[EXCERPTED DATA]

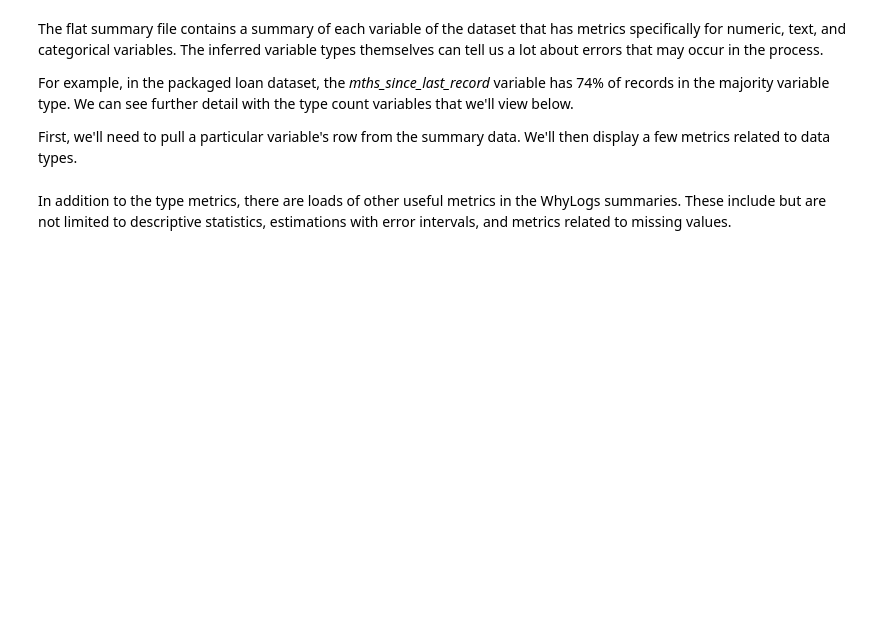
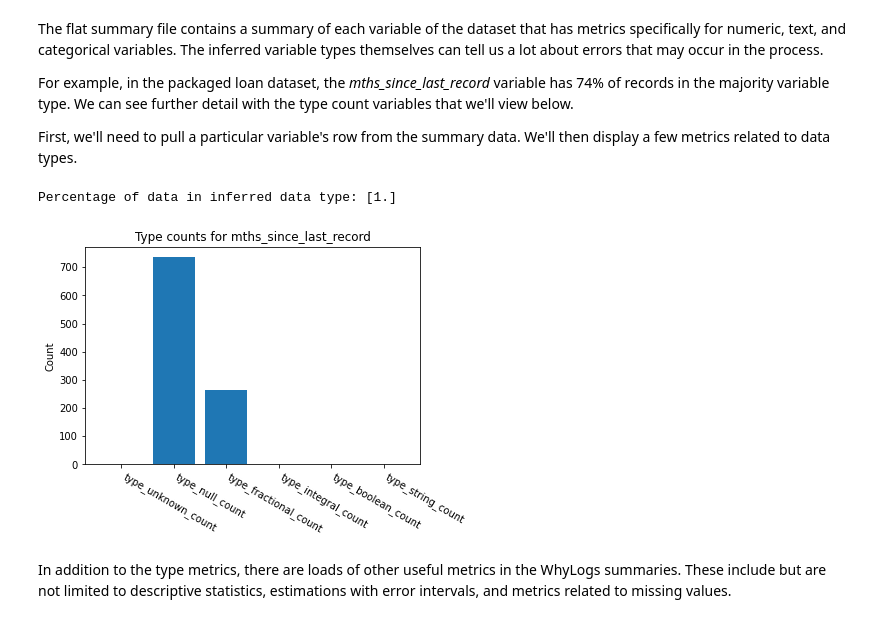
Before and after one commit to whylabs/whylogs, a Jupyter notebook: notebooks/LogAnalysis.ipynb, the cells around one changed output. Saved outputs shown, nothing was run; the diff lists cells and outputs as text; code cells hidden in the pictures; blank space fills up the shorter version.

```diff
--- a/notebooks/LogAnalysis.ipynb
+++ b/notebooks/LogAnalysis.ipynb
@@ -18,10 +18,11 @@ Running WhyLogs will produce the following four files:
 
 We'll first explore the generated files produced from the command line interface. We can explore the generated files by downloading and reading into Pandas as dataframes.
 # %%
+# TODO: Generate cell
 # GENERATED CELL, assumes files have expected names directly inside of stated directory
-summary_dir = ###SUMMARY_DIR###
-data_dir = ###DATA_DIR###
-data_file = ##DATA_FILE###
+summary_dir = "" ###SUMMARY_DIR###
+data_dir = "" ###DATA_DIR###
+data_file = "lending_club_1000.csv" ##DATA_FILE###
 # %% [markdown]
 WhyLogs calculates and displays a number of metrics for the data that passes through. The carefully chosen metrics balance efficient storage and in-depth analysis of your data.
 # %%
@@ -37,19 +38,28 @@ First, we'll need to pull a particular variable's row from the summary data. We'
 # %%
 # List all type count metrics
 regex = re.compile("type_(.*)_count")
-metrics = filter(regex.match, flat_summary.columns)
+metrics = list(filter(regex.match, flat_summary.columns))
 
+# TODO: May elect to choose a random row of the data and grab the column name
 # Filter to the desired variable
-data = flat_summary[flat_summary["index"]=="mths_since_last_record"]
+variable = "mths_since_last_record"
+data = flat_summary[flat_summary["column"]==variable]
 
 # Print data type percentage
-print("Percentage of data in inferred data type:", data["inferred_dtype"])
+print("Percentage of data in inferred data type:", data["inferred_dtype"].values)
 
 # Display all type count metrics
 x = [i for i, _ in enumerate(metrics)]
-plt.bar(x, data[metrics])
-plt.set_xticks(metrics)
+fig, ax = plt.subplots()
+plt.bar(x, np.squeeze(data[metrics].values))
+plt.title("Type counts for "+variable)
+plt.ylabel("Count")
+plt.xticks(x, metrics)
+plt.setp(ax.get_xticklabels(), rotation=-30, horizontalalignment='left')
 plt.show()
+# %% [output]
+Percentage of data in inferred data type: [1.]
+[figure, added]
 # %% [markdown]
 In addition to the type metrics, there are loads of other useful metrics in the WhyLogs summaries. These include but are not limited to descriptive statistics, estimations with error intervals, and metrics related to missing values.
 # %% [markdown]
```
Also changed, not shown: parts of 10 cells of this notebook.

[/EXCERPTED DATA]

→ **TASK TO CARRY OUT**: Pull out all lines of the data with the string "shown".

→ **EXERCISE SOLUTION**:
Before and after one commit to whylabs/whylogs, a Jupyter notebook: notebooks/LogAnalysis.ipynb, the cells around one changed output. Saved outputs shown, nothing was run; the diff lists cells and outputs as text; code cells hidden in the pictures; blank space fills up the shorter version.
Also changed, not shown: parts of 10 cells of this notebook.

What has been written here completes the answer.